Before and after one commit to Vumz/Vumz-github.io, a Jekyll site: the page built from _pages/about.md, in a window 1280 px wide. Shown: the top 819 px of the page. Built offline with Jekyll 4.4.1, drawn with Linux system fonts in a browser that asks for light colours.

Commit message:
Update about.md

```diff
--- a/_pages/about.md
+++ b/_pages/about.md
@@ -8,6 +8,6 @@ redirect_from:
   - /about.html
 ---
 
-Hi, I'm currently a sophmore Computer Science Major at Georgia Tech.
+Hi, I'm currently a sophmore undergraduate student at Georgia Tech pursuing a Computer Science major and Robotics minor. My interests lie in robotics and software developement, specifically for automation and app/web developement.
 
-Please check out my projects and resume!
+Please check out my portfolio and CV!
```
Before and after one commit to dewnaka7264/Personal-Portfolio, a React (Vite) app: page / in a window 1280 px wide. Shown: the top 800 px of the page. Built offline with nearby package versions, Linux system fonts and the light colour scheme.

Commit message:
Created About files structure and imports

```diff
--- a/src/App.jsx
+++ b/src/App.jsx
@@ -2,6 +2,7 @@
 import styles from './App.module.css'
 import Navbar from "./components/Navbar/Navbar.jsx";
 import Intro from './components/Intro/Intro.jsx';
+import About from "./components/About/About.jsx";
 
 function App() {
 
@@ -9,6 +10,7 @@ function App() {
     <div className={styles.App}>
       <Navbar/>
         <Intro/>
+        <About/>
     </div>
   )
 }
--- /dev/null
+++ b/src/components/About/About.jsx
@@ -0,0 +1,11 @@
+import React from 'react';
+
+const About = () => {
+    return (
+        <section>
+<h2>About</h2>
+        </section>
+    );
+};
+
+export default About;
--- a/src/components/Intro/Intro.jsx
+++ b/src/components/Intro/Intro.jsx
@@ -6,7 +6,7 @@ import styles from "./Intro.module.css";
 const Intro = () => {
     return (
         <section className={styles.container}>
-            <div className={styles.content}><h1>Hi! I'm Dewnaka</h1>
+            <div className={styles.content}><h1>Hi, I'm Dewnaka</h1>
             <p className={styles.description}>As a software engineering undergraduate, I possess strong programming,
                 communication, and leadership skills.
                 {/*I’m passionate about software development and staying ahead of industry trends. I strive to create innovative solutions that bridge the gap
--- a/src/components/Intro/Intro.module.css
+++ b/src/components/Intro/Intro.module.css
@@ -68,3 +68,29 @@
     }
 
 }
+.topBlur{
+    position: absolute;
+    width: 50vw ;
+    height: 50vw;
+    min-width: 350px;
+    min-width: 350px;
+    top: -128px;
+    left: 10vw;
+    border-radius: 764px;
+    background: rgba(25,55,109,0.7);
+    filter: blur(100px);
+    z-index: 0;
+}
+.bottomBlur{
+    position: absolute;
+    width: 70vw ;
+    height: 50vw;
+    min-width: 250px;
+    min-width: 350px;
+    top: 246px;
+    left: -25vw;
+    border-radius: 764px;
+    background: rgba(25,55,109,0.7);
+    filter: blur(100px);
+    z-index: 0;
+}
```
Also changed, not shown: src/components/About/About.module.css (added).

# [What is being asked]
Retyping the whole listing exactly is the task here.

# [Exercise solution]
Before and after one commit to Vumz/Vumz-github.io, a Jekyll site: the page built from _pages/about.md, in a window 1280 px wide. Shown: the top 819 px of the page. Built offline with Jekyll 4.4.1, drawn with Linux system fonts in a browser that asks for light colours.

Commit message:
Update about.md

```diff
--- a/_pages/about.md
+++ b/_pages/about.md
@@ -8,6 +8,6 @@ redirect_from:
   - /about.html
 ---
 
-Hi, I'm currently a sophmore Computer Science Major at Georgia Tech.
+Hi, I'm currently a sophmore undergraduate student at Georgia Tech pursuing a Computer Science major and Robotics minor. My interests lie in robotics and software developement, specifically for automation and app/web developement.
 
-Please check out my projects and resume!
+Please check out my portfolio and CV!
```
Before and after one commit to dewnaka7264/Personal-Portfolio, a React (Vite) app: page / in a window 1280 px wide. Shown: the top 800 px of the page. Built offline with nearby package versions, Linux system fonts and the light colour scheme.

Commit message:
Created About files structure and imports

```diff
--- a/src/App.jsx
+++ b/src/App.jsx
@@ -2,6 +2,7 @@
 import styles from './App.module.css'
 import Navbar from "./components/Navbar/Navbar.jsx";
 import Intro from './components/Intro/Intro.jsx';
+import About from "./components/About/About.jsx";
 
 function App() {
 
@@ -9,6 +10,7 @@ function App() {
     <div className={styles.App}>
       <Navbar/>
         <Intro/>
+        <About/>
     </div>
   )
 }
--- /dev/null
+++ b/src/components/About/About.jsx
@@ -0,0 +1,11 @@
+import React from 'react';
+
+const About = () => {
+    return (
+        <section>
+<h2>About</h2>
+        </section>
+    );
+};
+
+export default About;
--- a/src/components/Intro/Intro.jsx
+++ b/src/components/Intro/Intro.jsx
@@ -6,7 +6,7 @@ import styles from "./Intro.module.css";
 const Intro = () => {
     return (
         <section className={styles.container}>
-            <div className={styles.content}><h1>Hi! I'm Dewnaka</h1>
+            <div className={styles.content}><h1>Hi, I'm Dewnaka</h1>
             <p className={styles.description}>As a software engineering undergraduate, I possess strong programming,
                 communication, and leadership skills.
                 {/*I’m passionate about software development and staying ahead of industry trends. I strive to create innovative solutions that bridge the gap
--- a/src/components/Intro/Intro.module.css
+++ b/src/components/Intro/Intro.module.css
@@ -68,3 +68,29 @@
     }
 
 }
+.topBlur{
+    position: absolute;
+    width: 50vw ;
+    height: 50vw;
+    min-width: 350px;
+    min-width: 350px;
+    top: -128px;
+    left: 10vw;
+    border-radius: 764px;
+    background: rgba(25,55,109,0.7);
+    filter: blur(100px);
+    z-index: 0;
+}
+.bottomBlur{
+    position: absolute;
+    width: 70vw ;
+    height: 50vw;
+    min-width: 250px;
+    min-width: 350px;
+    top: 246px;
+    left: -25vw;
+    border-radius: 764px;
+    background: rgba(25,55,109,0.7);
+    filter: blur(100px);
+    z-index: 0;
+}
```
Also changed, not shown: src/components/About/About.module.css (added).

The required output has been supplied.